(WHAT YOU HAVE TO DO): I would like the records restated word for word, without the pictures.

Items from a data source
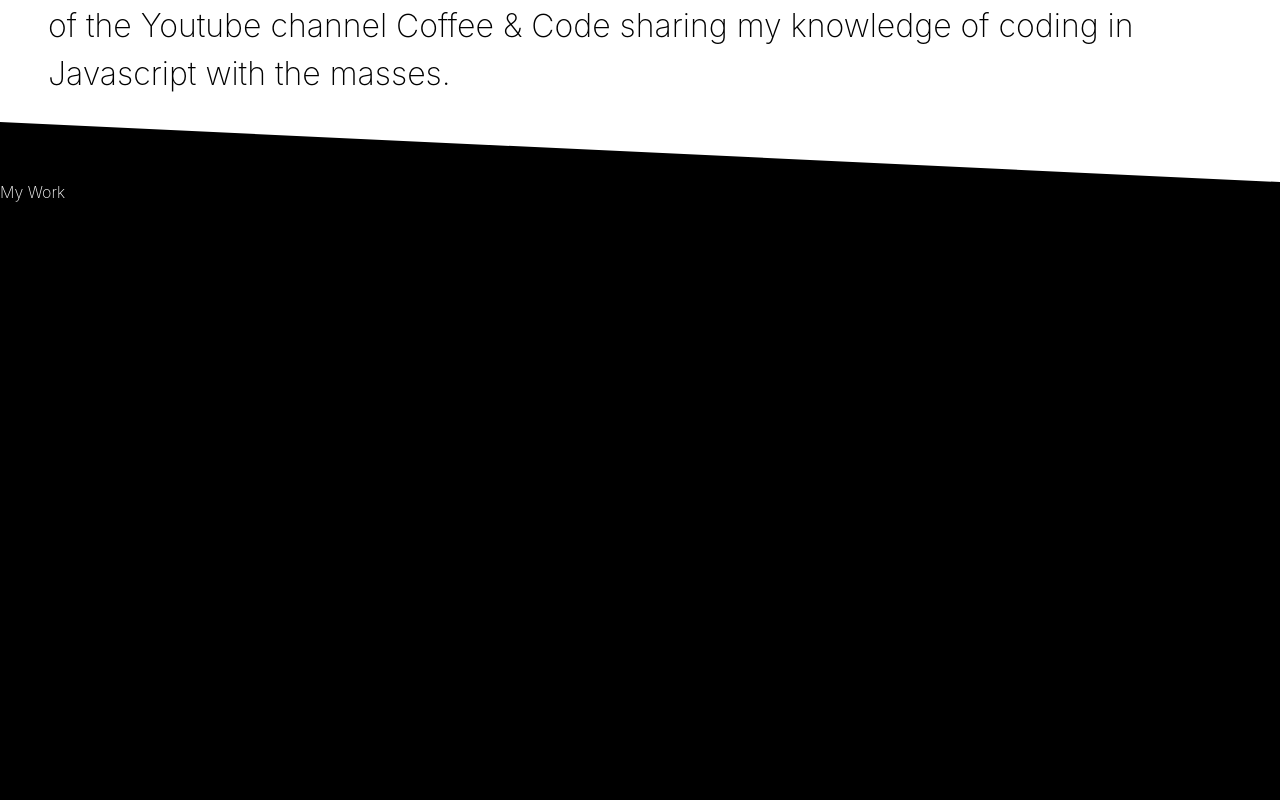
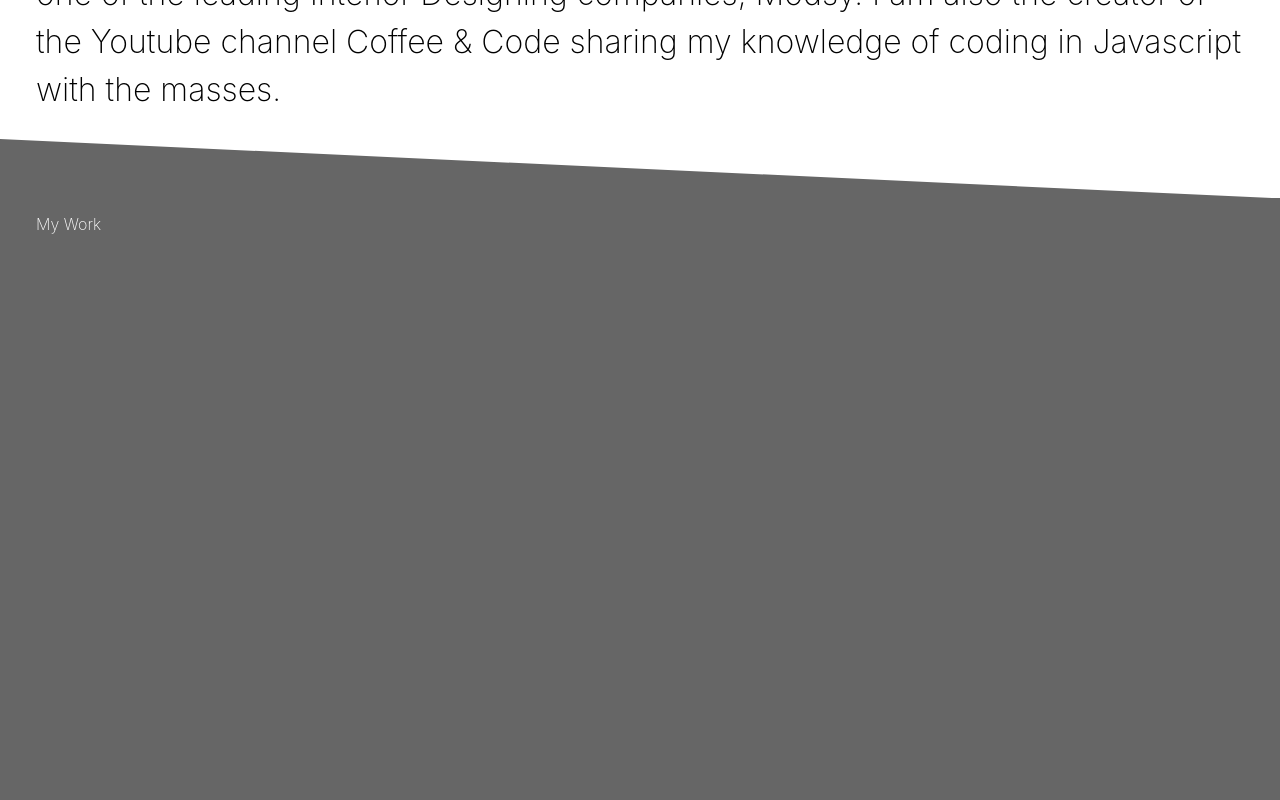
Before and after one commit to jbimagine/coffee-and-code-v2, a React (Create React App) app: page / in a window 1280 px wide. Shown: the part 1380-2180 px from the top of the page. Built offline with nearby package versions, Linux system fonts and the light colour scheme.

Commit message:
Clean up styles

```diff
--- a/src/components/MyWork.js
+++ b/src/components/MyWork.js
@@ -1,5 +1,11 @@
 import React, { Component } from 'react';
-import { Section, SectionHeader } from '../styles/main_styles';
+import { Section,
+  SectionHeader,
+  tertiary,
+  GREY_COLOR,
+  SectionContent,
+  ClipBox,
+} from '../styles/main_styles';
 import styled from 'styled-components';
 import {Flex} from '../ui_kit/Flex';
 
@@ -12,24 +18,15 @@ polygon(
 )
 `;
 
-const ClipBox = styled(Flex) `
-  background-color:#000;
-  height:60px;
-  clip-path:polygon(
-  0 0, /* left top */
-  100% 100%, /* right top */
-  100% 100%, /* right bottom */
-  0 100% /* left bottom */
-)
-`;
-
 export default class MyWork extends Component {
   render() {
     return (
       <>
         <ClipBox />
-        <Section height = '100vh' >
+        <Section height = '100vh' theme ={tertiary} >
+        <SectionContent>
         <SectionHeader>{this.props.title}</SectionHeader>
+        </SectionContent>
         </Section>
       </>
     );
--- a/src/styles/main_styles.js
+++ b/src/styles/main_styles.js
@@ -28,6 +28,7 @@ export const PRIMARY_COLOR = 'rgb(51,80,117)';
 export const WHITE_COLOR = '#FFF';
 const DARK_COLOR_TRANSPARENT = '#00000090';
 const DARK_COLOR = '#000000';
+export const GREY_COLOR = '#666';
 const FOOTER_HEIGHT = '40px';
 const DEFAULT_FONT_WEIGHT = 200;
 
@@ -37,6 +38,7 @@ export const Navbar = styled(Flex) `
     position:fixed;
     width:100vw;
     z-index: 5;
+    background-color: ${ props=> props.backgroundColor };
 `;
 export const NavbarItems = styled(Flex) `
     justify-content:space-between;
@@ -74,7 +76,7 @@ export const Section = styled(Flex) `
 `;
 
 export const SectionContent = styled(Flex) `
-    padding:0 48px;
+    padding:0 36px;
     flex-direction:column;
 `;
 
@@ -82,7 +84,7 @@ export const SectionContent = styled(Flex) `
 export const SectionImage = styled(Flex) `
     height:100%;
     width:100vw;
-    position:absolute;
+    position:fixed;
     background-image: ${ props => props.backgroundImage?props.backgroundImage:null };
     background-size: ${ props => props.backgroundImage?'cover':null };
     background-repeat: ${ props => props.backgroundImage?'no-repeat':null };
@@ -92,12 +94,28 @@ export const SectionImage = styled(Flex) `
 
 //  Creates the main header title for our Sections
 export const SectionHeader = styled(Flex) `
-    font-weight:${DEFAULT_FONT_WEIGHT};
+    font-weight:${ props => props.fontWeight?props.fontWeight:DEFAULT_FONT_WEIGHT };
+    padding: 16px 0 0;
     height:auto;
     width:100%;
     z-index:2;
     font-size:${ props => props.fontSize };
     position:relative;
+`;
+
+// Creates a container that clips part of the background
+//  allowing for the illusion of an angled background
+export const ClipBox = styled(Flex) `
+  background-color:${GREY_COLOR};
+  top:1px;
+  position:relative;
+  height:60px;
+  clip-path:polygon(
+  0 0, /* left top */
+  100% 99%, /* right top */
+  100% 100%, /* right bottom */
+  0 100% /* left bottom */
+)
 `;
 
 // Creates a wrapper for styling purposes for our
@@ -152,12 +170,16 @@ export const secondary = {
     main: WHITE_COLOR,
 };
 
+export const tertiary = {
+    main: GREY_COLOR,
+}
+
 // Creates a Footer Container
 export const FooterContainer = styled(Flex) `
     width:100vw;
     bottom:0;
     height: ${ FOOTER_HEIGHT };
-    background-color: ${ PRIMARY_COLOR };
+    background-color: ${ DARK_COLOR };
 `;
 
 // Styling for the footer items in the container
```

(RESULT OF THE TASK):
Before and after one commit to jbimagine/coffee-and-code-v2, a React (Create React App) app: page / in a window 1280 px wide. Shown: the part 1380-2180 px from the top of the page. Built offline with nearby package versions, Linux system fonts and the light colour scheme.

Commit message:
Clean up styles

```diff
--- a/src/components/MyWork.js
+++ b/src/components/MyWork.js
@@ -1,5 +1,11 @@
 import React, { Component } from 'react';
-import { Section, SectionHeader } from '../styles/main_styles';
+import { Section,
+  SectionHeader,
+  tertiary,
+  GREY_COLOR,
+  SectionContent,
+  ClipBox,
+} from '../styles/main_styles';
 import styled from 'styled-components';
 import {Flex} from '../ui_kit/Flex';
 
@@ -12,24 +18,15 @@ polygon(
 )
 `;
 
-const ClipBox = styled(Flex) `
-  background-color:#000;
-  height:60px;
-  clip-path:polygon(
-  0 0, /* left top */
-  100% 100%, /* right top */
-  100% 100%, /* right bottom */
-  0 100% /* left bottom */
-)
-`;
-
 export default class MyWork extends Component {
   render() {
     return (
       <>
         <ClipBox />
-        <Section height = '100vh' >
+        <Section height = '100vh' theme ={tertiary} >
+        <SectionContent>
         <SectionHeader>{this.props.title}</SectionHeader>
+        </SectionContent>
         </Section>
       </>
     );
--- a/src/styles/main_styles.js
+++ b/src/styles/main_styles.js
@@ -28,6 +28,7 @@ export const PRIMARY_COLOR = 'rgb(51,80,117)';
 export const WHITE_COLOR = '#FFF';
 const DARK_COLOR_TRANSPARENT = '#00000090';
 const DARK_COLOR = '#000000';
+export const GREY_COLOR = '#666';
 const FOOTER_HEIGHT = '40px';
 const DEFAULT_FONT_WEIGHT = 200;
 
@@ -37,6 +38,7 @@ export const Navbar = styled(Flex) `
     position:fixed;
     width:100vw;
     z-index: 5;
+    background-color: ${ props=> props.backgroundColor };
 `;
 export const NavbarItems = styled(Flex) `
     justify-content:space-between;
@@ -74,7 +76,7 @@ export const Section = styled(Flex) `
 `;
 
 export const SectionContent = styled(Flex) `
-    padding:0 48px;
+    padding:0 36px;
     flex-direction:column;
 `;
 
@@ -82,7 +84,7 @@ export const SectionContent = styled(Flex) `
 export const SectionImage = styled(Flex) `
     height:100%;
     width:100vw;
-    position:absolute;
+    position:fixed;
     background-image: ${ props => props.backgroundImage?props.backgroundImage:null };
     background-size: ${ props => props.backgroundImage?'cover':null };
     background-repeat: ${ props => props.backgroundImage?'no-repeat':null };
@@ -92,12 +94,28 @@ export const SectionImage = styled(Flex) `
 
 //  Creates the main header title for our Sections
 export const SectionHeader = styled(Flex) `
-    font-weight:${DEFAULT_FONT_WEIGHT};
+    font-weight:${ props => props.fontWeight?props.fontWeight:DEFAULT_FONT_WEIGHT };
+    padding: 16px 0 0;
     height:auto;
     width:100%;
     z-index:2;
     font-size:${ props => props.fontSize };
     position:relative;
+`;
+
+// Creates a container that clips part of the background
+//  allowing for the illusion of an angled background
+export const ClipBox = styled(Flex) `
+  background-color:${GREY_COLOR};
+  top:1px;
+  position:relative;
+  height:60px;
+  clip-path:polygon(
+  0 0, /* left top */
+  100% 99%, /* right top */
+  100% 100%, /* right bottom */
+  0 100% /* left bottom */
+)
 `;
 
 // Creates a wrapper for styling purposes for our
@@ -152,12 +170,16 @@ export const secondary = {
     main: WHITE_COLOR,
 };
 
+export const tertiary = {
+    main: GREY_COLOR,
+}
+
 // Creates a Footer Container
 export const FooterContainer = styled(Flex) `
     width:100vw;
     bottom:0;
     height: ${ FOOTER_HEIGHT };
-    background-color: ${ PRIMARY_COLOR };
+    background-color: ${ DARK_COLOR };
 `;
 
 // Styling for the footer items in the container
```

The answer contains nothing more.